In the present case, the Court noted that the father-in-law was living under the same roof as the husband of the deceased and her mother-in-law and was privacy to all the alleged occurrences of torture and harrasment pertaining to dowry demand. It was of the opinion that the father-in-law might have to sink or swim with his son and wife. However, considering the fact that there was no cogent material to demonstrate that the sister-in-law and her husband continued to reside in the house of the deceased, the Court was not inclined to permit them to face trial as additional accused.

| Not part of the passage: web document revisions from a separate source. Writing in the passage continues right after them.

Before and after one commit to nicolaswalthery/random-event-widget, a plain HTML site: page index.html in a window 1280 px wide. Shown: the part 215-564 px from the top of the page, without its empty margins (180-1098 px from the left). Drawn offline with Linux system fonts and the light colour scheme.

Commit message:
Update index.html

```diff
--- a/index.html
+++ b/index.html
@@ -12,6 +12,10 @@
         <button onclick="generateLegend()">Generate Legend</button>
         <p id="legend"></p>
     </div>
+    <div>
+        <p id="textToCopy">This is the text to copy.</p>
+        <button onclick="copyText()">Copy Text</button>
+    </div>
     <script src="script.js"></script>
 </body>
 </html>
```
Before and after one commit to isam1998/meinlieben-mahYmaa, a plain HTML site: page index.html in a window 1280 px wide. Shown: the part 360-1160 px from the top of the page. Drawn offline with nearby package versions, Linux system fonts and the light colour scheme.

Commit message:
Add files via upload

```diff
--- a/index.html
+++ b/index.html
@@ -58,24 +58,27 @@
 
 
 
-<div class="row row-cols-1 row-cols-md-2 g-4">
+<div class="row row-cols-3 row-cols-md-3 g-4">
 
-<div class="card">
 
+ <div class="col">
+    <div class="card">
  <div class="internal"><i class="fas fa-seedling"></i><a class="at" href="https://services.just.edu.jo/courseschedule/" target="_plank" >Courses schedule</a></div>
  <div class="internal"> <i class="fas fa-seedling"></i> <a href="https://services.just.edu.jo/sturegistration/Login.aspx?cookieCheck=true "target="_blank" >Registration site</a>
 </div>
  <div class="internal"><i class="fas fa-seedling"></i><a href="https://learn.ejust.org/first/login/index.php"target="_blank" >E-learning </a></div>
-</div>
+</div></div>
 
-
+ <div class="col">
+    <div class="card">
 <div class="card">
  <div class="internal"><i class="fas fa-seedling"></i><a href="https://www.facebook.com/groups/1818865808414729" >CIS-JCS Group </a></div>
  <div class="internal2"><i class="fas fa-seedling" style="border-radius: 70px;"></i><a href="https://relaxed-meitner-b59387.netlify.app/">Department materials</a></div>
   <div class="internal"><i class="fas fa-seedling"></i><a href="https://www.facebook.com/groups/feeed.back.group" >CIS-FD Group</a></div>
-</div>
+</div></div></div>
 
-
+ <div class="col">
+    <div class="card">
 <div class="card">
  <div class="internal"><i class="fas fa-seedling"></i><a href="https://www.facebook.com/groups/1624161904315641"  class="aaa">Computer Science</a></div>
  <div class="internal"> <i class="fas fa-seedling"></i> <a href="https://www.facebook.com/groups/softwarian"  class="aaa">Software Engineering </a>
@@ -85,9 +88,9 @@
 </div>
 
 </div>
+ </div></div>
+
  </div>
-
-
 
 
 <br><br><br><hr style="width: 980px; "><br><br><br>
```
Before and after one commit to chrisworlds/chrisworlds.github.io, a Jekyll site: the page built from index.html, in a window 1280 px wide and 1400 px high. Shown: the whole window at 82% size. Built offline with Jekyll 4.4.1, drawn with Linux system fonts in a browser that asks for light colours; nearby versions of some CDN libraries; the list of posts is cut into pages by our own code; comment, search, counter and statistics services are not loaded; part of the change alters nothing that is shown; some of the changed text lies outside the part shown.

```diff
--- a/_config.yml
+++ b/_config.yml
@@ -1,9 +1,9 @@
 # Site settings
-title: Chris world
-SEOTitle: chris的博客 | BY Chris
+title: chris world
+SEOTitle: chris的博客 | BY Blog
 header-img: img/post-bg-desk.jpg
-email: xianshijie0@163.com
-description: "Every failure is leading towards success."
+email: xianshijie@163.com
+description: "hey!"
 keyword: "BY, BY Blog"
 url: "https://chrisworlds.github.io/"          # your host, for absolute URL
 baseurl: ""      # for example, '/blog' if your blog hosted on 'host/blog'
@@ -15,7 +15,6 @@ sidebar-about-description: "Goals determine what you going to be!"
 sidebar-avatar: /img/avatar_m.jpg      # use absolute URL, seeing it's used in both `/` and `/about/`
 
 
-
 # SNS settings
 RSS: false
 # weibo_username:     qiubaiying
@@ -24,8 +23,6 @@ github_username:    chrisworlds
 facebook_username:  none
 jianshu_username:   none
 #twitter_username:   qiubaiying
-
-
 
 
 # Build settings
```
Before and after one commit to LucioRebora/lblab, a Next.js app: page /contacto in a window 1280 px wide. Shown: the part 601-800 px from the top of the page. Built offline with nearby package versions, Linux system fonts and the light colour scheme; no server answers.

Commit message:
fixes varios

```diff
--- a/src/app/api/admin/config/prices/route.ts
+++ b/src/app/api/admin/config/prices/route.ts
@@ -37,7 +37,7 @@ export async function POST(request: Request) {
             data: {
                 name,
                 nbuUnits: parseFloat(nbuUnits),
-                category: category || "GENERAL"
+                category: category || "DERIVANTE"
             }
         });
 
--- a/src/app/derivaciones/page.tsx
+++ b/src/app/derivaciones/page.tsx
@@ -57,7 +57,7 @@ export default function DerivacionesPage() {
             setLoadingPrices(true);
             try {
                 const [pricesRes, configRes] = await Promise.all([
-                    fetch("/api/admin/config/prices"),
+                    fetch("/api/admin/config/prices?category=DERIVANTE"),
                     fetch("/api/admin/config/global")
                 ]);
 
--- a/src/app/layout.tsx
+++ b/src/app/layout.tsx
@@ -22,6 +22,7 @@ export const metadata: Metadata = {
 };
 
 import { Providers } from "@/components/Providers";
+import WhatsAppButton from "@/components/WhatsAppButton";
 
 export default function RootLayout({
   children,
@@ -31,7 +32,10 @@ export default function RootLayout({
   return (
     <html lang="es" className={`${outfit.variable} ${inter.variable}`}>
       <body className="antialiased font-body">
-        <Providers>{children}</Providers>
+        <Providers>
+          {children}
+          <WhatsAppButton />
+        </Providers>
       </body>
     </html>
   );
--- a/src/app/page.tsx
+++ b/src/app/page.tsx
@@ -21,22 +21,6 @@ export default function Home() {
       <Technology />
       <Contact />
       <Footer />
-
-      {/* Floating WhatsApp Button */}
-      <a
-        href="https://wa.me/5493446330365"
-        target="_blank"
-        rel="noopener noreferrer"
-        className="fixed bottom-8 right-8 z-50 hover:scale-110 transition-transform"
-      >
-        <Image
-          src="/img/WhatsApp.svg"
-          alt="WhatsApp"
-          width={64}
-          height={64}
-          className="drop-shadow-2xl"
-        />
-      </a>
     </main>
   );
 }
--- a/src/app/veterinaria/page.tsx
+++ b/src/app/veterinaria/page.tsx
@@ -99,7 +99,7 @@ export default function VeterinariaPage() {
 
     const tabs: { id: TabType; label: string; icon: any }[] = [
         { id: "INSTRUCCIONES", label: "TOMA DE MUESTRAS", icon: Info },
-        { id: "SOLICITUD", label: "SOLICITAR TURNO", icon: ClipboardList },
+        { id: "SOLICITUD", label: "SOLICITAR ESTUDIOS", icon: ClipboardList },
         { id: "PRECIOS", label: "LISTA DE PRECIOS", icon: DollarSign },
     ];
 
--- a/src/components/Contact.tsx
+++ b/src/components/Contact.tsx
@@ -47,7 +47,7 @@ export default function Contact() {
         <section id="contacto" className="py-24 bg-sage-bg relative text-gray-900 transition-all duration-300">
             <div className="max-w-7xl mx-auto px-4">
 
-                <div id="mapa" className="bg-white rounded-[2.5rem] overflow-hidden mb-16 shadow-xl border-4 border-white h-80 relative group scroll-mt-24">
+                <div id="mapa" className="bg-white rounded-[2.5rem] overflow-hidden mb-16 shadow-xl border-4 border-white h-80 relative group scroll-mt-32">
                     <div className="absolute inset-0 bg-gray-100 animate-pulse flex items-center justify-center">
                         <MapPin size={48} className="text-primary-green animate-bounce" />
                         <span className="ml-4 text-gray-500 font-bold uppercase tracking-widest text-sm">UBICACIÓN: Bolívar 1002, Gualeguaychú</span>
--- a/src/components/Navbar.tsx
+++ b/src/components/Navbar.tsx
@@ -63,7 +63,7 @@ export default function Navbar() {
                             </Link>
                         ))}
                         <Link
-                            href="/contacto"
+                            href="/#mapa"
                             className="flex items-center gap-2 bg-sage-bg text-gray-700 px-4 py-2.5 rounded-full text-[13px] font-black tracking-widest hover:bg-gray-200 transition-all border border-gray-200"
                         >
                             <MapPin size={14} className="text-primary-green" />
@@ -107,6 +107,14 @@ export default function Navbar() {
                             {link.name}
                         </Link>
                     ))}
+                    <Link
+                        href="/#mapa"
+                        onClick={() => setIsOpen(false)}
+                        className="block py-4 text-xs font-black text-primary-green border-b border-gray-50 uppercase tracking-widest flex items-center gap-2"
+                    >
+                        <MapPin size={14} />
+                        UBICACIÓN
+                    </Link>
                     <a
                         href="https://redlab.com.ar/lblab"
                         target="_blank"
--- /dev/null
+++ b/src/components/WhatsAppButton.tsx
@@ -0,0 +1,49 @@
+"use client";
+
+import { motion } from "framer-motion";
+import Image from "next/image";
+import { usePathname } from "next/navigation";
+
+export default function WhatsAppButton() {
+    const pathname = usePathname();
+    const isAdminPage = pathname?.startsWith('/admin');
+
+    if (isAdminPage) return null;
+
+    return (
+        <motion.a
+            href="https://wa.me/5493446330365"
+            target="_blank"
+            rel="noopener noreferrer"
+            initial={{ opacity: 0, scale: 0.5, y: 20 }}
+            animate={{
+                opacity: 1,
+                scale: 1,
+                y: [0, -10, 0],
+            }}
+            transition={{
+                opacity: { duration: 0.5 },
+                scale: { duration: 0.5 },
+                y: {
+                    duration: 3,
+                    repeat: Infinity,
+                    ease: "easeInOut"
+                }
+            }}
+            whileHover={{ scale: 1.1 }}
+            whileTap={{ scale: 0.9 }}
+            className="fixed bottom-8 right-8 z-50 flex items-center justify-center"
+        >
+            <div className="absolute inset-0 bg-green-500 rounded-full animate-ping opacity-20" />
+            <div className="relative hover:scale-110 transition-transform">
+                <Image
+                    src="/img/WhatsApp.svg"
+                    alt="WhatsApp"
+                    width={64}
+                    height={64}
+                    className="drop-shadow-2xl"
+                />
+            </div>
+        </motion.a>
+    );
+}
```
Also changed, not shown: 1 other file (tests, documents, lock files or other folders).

The Court categorically stated that in respect to exercise of power under Section 319 CrPC, the Trial Court must commence with the trial against the father-in-law in terms of the guidelines set out by the Constitution Bench in Sukhpal Singh Khaira v. State of Punjab 2022 LiveLaw (SC) 1009, which includes -
“41.1 If the competent court finds evidence or if application under Section 319 of CrPC is filed regarding involvement of any other person in committing the offence based on evidence recorded at any stage in the trial before passing of the order on acquittal or sentence, it shall pause the trial at that stage.
41.2 The Court shall thereupon first decide the need or otherwise to summon the additional accused and pass orders thereon.
41.3 If the decision of the court is to exercise the power under Section 319 of CrPC and summon the accused, such summoning order shall be passed before proceeding further with the trial in the main case.
41.4 If the summoning order of additional accused is passed, depending on the stage at which it is passed, the Court shall also apply its mind to the fact as to whether such summoned accused is to be tried along with the other accused or separately.
41.5 If the decision is for joint trial, the fresh trial shall be commenced only after securing the presence of the summoned accused.
41.6 If the decision is that the summoned accused can be tried separately, on such order being made, there will be no impediment for the Court to continue and conclude the trial against the accused who were being proceeded with.”
Juhru And Ors. v. Karim And Anr. | Criminal Appeal No. 549 of 2023 | LiveLaw 2023 (SC) 128 | 21st February, 2023 | Justice Surya Kant and Justice J.K. Maheshwari
For Petitioner(s) Mr. S. K. Verma, AOR
For Respondent(s) Mr. Deepkaran Dalal, AOR Mr. Raunaq Dalal, Adv. Mr. Arun Kumar, Adv. Dr. Monika Gusain, AOR
Code of Criminal Procedure - Section 319 - Supreme Court lays down procedural guidelines to prevent abuse- Follows Sukhpal Singh Khaira v. State of Punjab 2022 LiveLaw (SC) 1009 - Paras 16, 17